> **TO DO**
Your answer should consist of the lines below that hold the word "columns".

====== RECORDS TO PROCESS ======

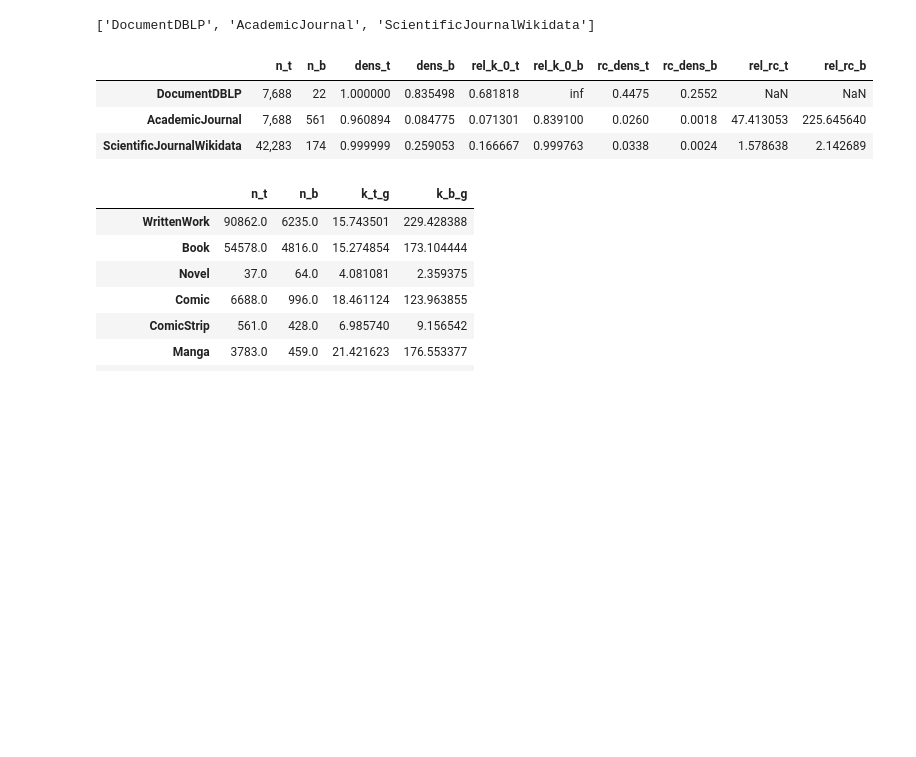
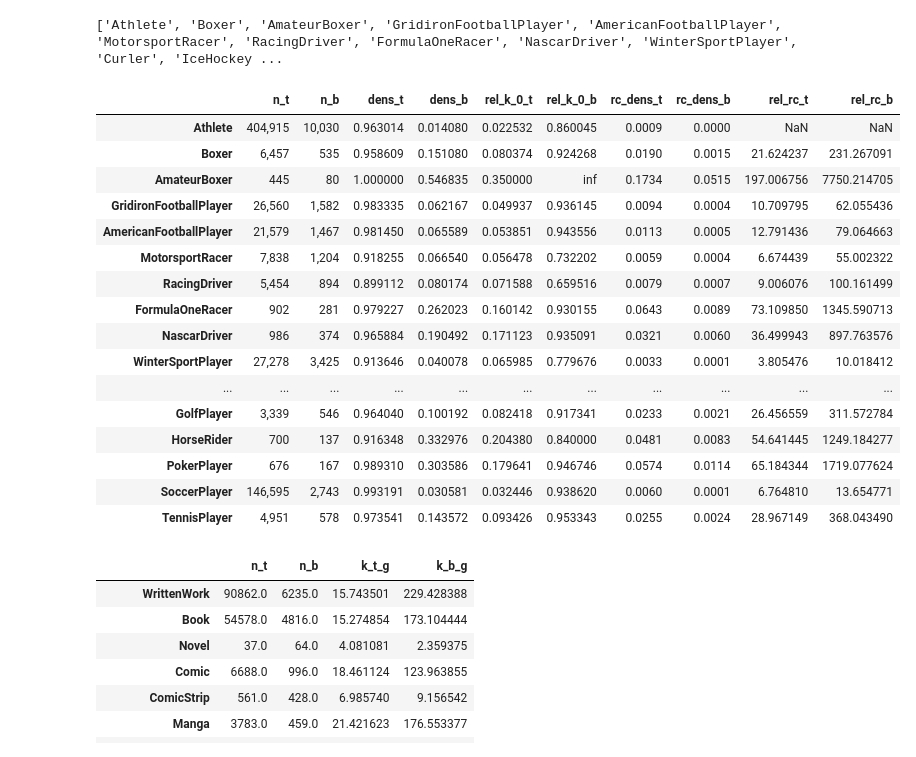
Before and after one commit to davidweisscode/kg-analysis, a Jupyter notebook: plots.ipynb, the cells around one changed output. Saved outputs shown, nothing was run; the diff lists cells and outputs as text; code cells hidden in the pictures; blank space fills up the shorter version.

```diff
--- a/plots.ipynb
+++ b/plots.ipynb
@@ -11,7 +15,7 @@ import matplotlib.pyplot as plt
 kit_blue_1 = "#4664AA"
 kit_blue_2 = "#7D92C3"
 
-run = "dblp"
+run = "athlete"
 # writtenwork_depth # musicalwork_breadth # athlete # politician_breadth # species_depth # anatomicalstructure_breadth # wikidata
 res_glob = pd.read_csv(f"out/_results_{run}.csv", index_col=0)
 # res_wikidata_glob = pd.read_csv("out/_results_wikidata.csv", index_col=0)
@@ -45,37 +49,50 @@ res_disp["m_g"] = res_disp["m_g"].map("{:,.0f}".format)
 res_disp["ndisc_t"] = res_disp["ndisc_t"].map("{:,.0f}".format)
 res_disp["ndisc_b"] = res_disp["ndisc_b"].map("{:,.0f}".format)
 res_disp["m_t"] = res_disp["m_t"].map("{:,.0f}".format)
 res_disp["m_b"] = res_disp["m_b"].map("{:,.0f}".format)
 res_disp["k_0_t"] = res_disp["k_0_t"].map("{:,.0f}".format)
 res_disp["k_0_b"] = res_disp["k_0_b"].map("{:,.0f}".format)
 res_disp["k_med_t"] = res_disp["k_med_t"].map("{:,.0f}".format)
 res_disp["c_med_t"] = res_disp["c_med_t"].map("{:,.0f}".format)
 res_disp["w_med_t"] = res_disp["w_med_t"].map("{:,.0f}".format)
 res_disp["k_med_b"] = res_disp["k_med_b"].map("{:,.0f}".format)
 res_disp["c_med_b"] = res_disp["c_med_b"].map("{:,.0f}".format)
 res_disp["w_med_b"] = res_disp["w_med_b"].map("{:,.0f}".format)
 
 # Format float with two decimals as standard
 # pd.options.display.float_format = '{:,.2f}'.format # https://stackoverflow.com/questions/20937538/how-to-display-pandas-dataframe-of-floats-using-a-format-string-for-columns
 
 # Format float with four decimals
 res_disp["mean_dens_t"] = res_disp["mean_dens_t"].map("{:,.4f}".format)
 res_disp["rc_dens_t"] = res_disp["rc_dens_t"].map("{:,.4f}".format)
 res_disp["rc_ncomp_t"] = res_disp["rc_ncomp_t"].map("{:,.4f}".format)
 res_disp["rc_slcc_t"] = res_disp["rc_slcc_t"].map("{:,.4f}".format)
 res_disp["mean_dens_b"] = res_disp["mean_dens_b"].map("{:,.4f}".format)
 res_disp["rc_dens_b"] = res_disp["rc_dens_b"].map("{:,.4f}".format)
 res_disp["rc_ncomp_b"] = res_disp["rc_ncomp_b"].map("{:,.4f}".format)
 res_disp["rc_slcc_b"] = res_disp["rc_slcc_b"].map("{:,.4f}".format)
 
 print(res_glob.index.tolist())
 display(res_disp[["n_t", "n_b", "dens_t", "dens_b", "rel_k_0_t", "rel_k_0_b", "rc_dens_t", "rc_dens_b", "rel_rc_t", "rel_rc_b"]])
 # %% [output]
-['DocumentDBLP', 'AcademicJournal', 'ScientificJournalWikidata']
+['Athlete', 'Boxer', 'AmateurBoxer', 'GridironFootballPlayer', 'AmericanFootballPlayer', 'MotorsportRacer', 'RacingDriver', 'FormulaOneRacer', 'NascarDriver', 'WinterSportPlayer', 'Curler', 'IceHockey ...
 |  | n_t | n_b | dens_t | dens_b | rel_k_0_t | rel_k_0_b | rc_dens_t | rc_dens_b | rel_rc_t | rel_rc_b |
-| DocumentDBLP | 7,688 | 22 | 1.000000 | 0.835498 | 0.681818 | inf | 0.4475 | 0.2552 | NaN | NaN |
-| AcademicJournal | 7,688 | 561 | 0.960894 | 0.084775 | 0.071301 | 0.839100 | 0.0260 | 0.0018 | 47.413053 | 225.645640 |
-| ScientificJournalWikidata | 42,283 | 174 | 0.999999 | 0.259053 | 0.166667 | 0.999763 | 0.0338 | 0.0024 | 1.578638 | 2.142689 |
+| Athlete | 404,915 | 10,030 | 0.963014 | 0.014080 | 0.022532 | 0.860045 | 0.0009 | 0.0000 | NaN | NaN |
+| Boxer | 6,457 | 535 | 0.958609 | 0.151080 | 0.080374 | 0.924268 | 0.0190 | 0.0015 | 21.624237 | 231.267091 |
+| AmateurBoxer | 445 | 80 | 1.000000 | 0.546835 | 0.350000 | inf | 0.1734 | 0.0515 | 197.006756 | 7750.214705 |
+| GridironFootballPlayer | 26,560 | 1,582 | 0.983335 | 0.062167 | 0.049937 | 0.936145 | 0.0094 | 0.0004 | 10.709795 | 62.055436 |
+| AmericanFootballPlayer | 21,579 | 1,467 | 0.981450 | 0.065589 | 0.053851 | 0.943556 | 0.0113 | 0.0005 | 12.791436 | 79.064663 |
+| MotorsportRacer | 7,838 | 1,204 | 0.918255 | 0.066540 | 0.056478 | 0.732202 | 0.0059 | 0.0004 | 6.674439 | 55.002322 |
+| RacingDriver | 5,454 | 894 | 0.899112 | 0.080174 | 0.071588 | 0.659516 | 0.0079 | 0.0007 | 9.006076 | 100.161499 |
+| FormulaOneRacer | 902 | 281 | 0.979227 | 0.262023 | 0.160142 | 0.930155 | 0.0643 | 0.0089 | 73.109850 | 1345.590713 |
+| NascarDriver | 986 | 374 | 0.965884 | 0.190492 | 0.171123 | 0.935091 | 0.0321 | 0.0060 | 36.499943 | 897.763576 |
+| WinterSportPlayer | 27,278 | 3,425 | 0.913646 | 0.040078 | 0.065985 | 0.779676 | 0.0033 | 0.0001 | 3.805476 | 10.018412 |
+| ... | ... | ... | ... | ... | ... | ... | ... | ... | ... | ... |
+| GolfPlayer | 3,339 | 546 | 0.964040 | 0.100192 | 0.082418 | 0.917341 | 0.0233 | 0.0021 | 26.456559 | 311.572784 |
+| HorseRider | 700 | 137 | 0.916348 | 0.332976 | 0.204380 | 0.840000 | 0.0481 | 0.0083 | 54.641445 | 1249.184277 |
+| PokerPlayer | 676 | 167 | 0.989310 | 0.303586 | 0.179641 | 0.946746 | 0.0574 | 0.0114 | 65.184344 | 1719.077624 |
+| SoccerPlayer | 146,595 | 2,743 | 0.993191 | 0.030581 | 0.032446 | 0.938620 | 0.0060 | 0.0001 | 6.764810 | 13.654771 |
+| TennisPlayer | 4,951 | 578 | 0.973541 | 0.143572 | 0.093426 | 0.953343 | 0.0255 | 0.0024 | 28.967149 | 368.043490 |
 # %%
 # Number of subjects and predicates per class
 
```
Also changed, not shown: parts of 8 cells of this notebook.
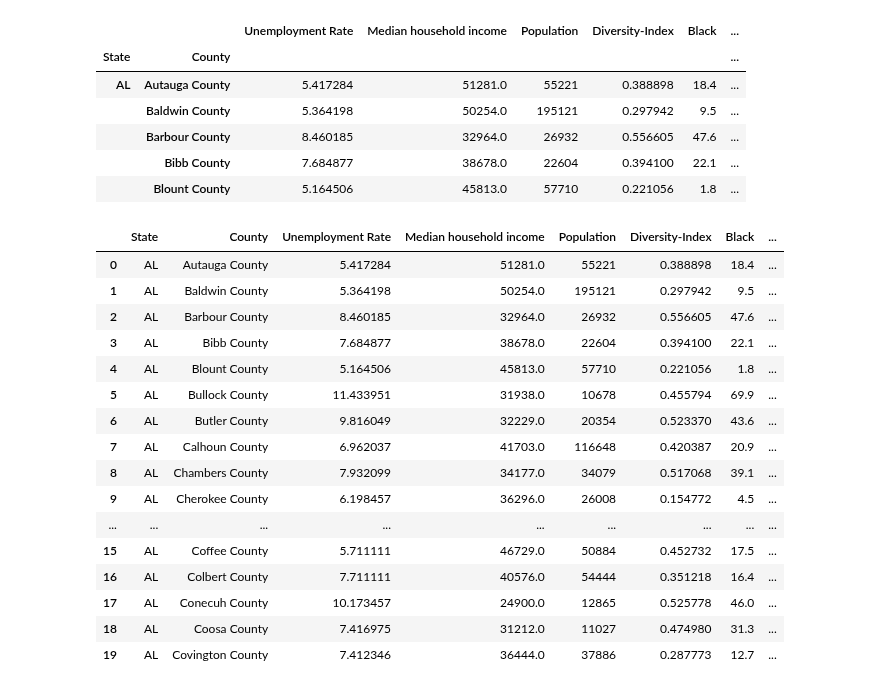
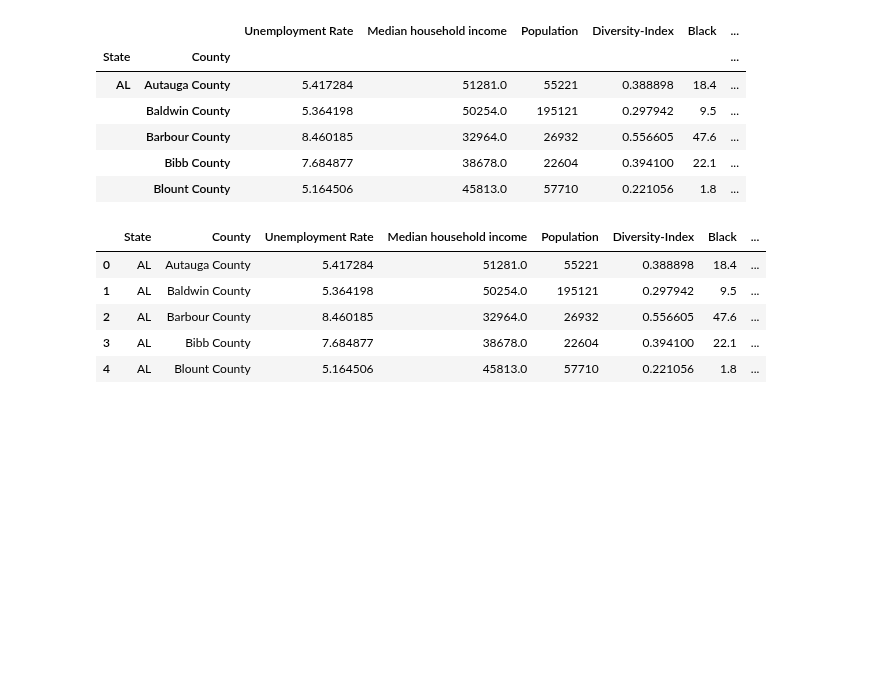
Before and after one commit to cgmiracle/ETL-project, a Jupyter notebook: ETL_Project.ipynb, the cells around one changed output. Cells and saved outputs as stored; diff of their text form; code cells hidden in the pictures; blank space fills up the shorter version.

```diff
--- a/ETL_Project.ipynb
+++ b/ETL_Project.ipynb
@@ -234,24 +223,13 @@ unemploy_medianinc_diversity_merge.head()
 # %%
 #Restoring State and county back to columns from the group format
 merged_final = unemploy_medianinc_diversity_merge.reset_index()
-merged_final.head(20)
+merged_final.head()
 # %% [output]
 |  | State | County | Unemployment Rate | Median household income | Population | Diversity-Index | Black | ... |
 | 0 | AL | Autauga County | 5.417284 | 51281.0 | 55221 | 0.388898 | 18.4 | ... |
 | 1 | AL | Baldwin County | 5.364198 | 50254.0 | 195121 | 0.297942 | 9.5 | ... |
 | 2 | AL | Barbour County | 8.460185 | 32964.0 | 26932 | 0.556605 | 47.6 | ... |
 | 3 | AL | Bibb County | 7.684877 | 38678.0 | 22604 | 0.394100 | 22.1 | ... |
 | 4 | AL | Blount County | 5.164506 | 45813.0 | 57710 | 0.221056 | 1.8 | ... |
-| 5 | AL | Bullock County | 11.433951 | 31938.0 | 10678 | 0.455794 | 69.9 | ... |
-| 6 | AL | Butler County | 9.816049 | 32229.0 | 20354 | 0.523370 | 43.6 | ... |
-| 7 | AL | Calhoun County | 6.962037 | 41703.0 | 116648 | 0.420387 | 20.9 | ... |
-| 8 | AL | Chambers County | 7.932099 | 34177.0 | 34079 | 0.517068 | 39.1 | ... |
-| 9 | AL | Cherokee County | 6.198457 | 36296.0 | 26008 | 0.154772 | 4.5 | ... |
-| ... | ... | ... | ... | ... | ... | ... | ... | ... |
-| 15 | AL | Coffee County | 5.711111 | 46729.0 | 50884 | 0.452732 | 17.5 | ... |
-| 16 | AL | Colbert County | 7.711111 | 40576.0 | 54444 | 0.351218 | 16.4 | ... |
-| 17 | AL | Conecuh County | 10.173457 | 24900.0 | 12865 | 0.525778 | 46.0 | ... |
-| 18 | AL | Coosa County | 7.416975 | 31212.0 | 11027 | 0.474980 | 31.3 | ... |
-| 19 | AL | Covington County | 7.412346 | 36444.0 | 37886 | 0.287773 | 12.7 | ... |
 # %%
 #Exporting to SQL
```
Also changed, not shown: parts of 2 cells of this notebook, 2 other files.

======

> **RESPONSE AREA**
 # pd.options.display.float_format = '{:,.2f}'.format # https://stackoverflow.com/questions/20937538/how-to-display-pandas-dataframe-of-floats-using-a-format-string-for-columns
 #Restoring State and county back to columns from the group format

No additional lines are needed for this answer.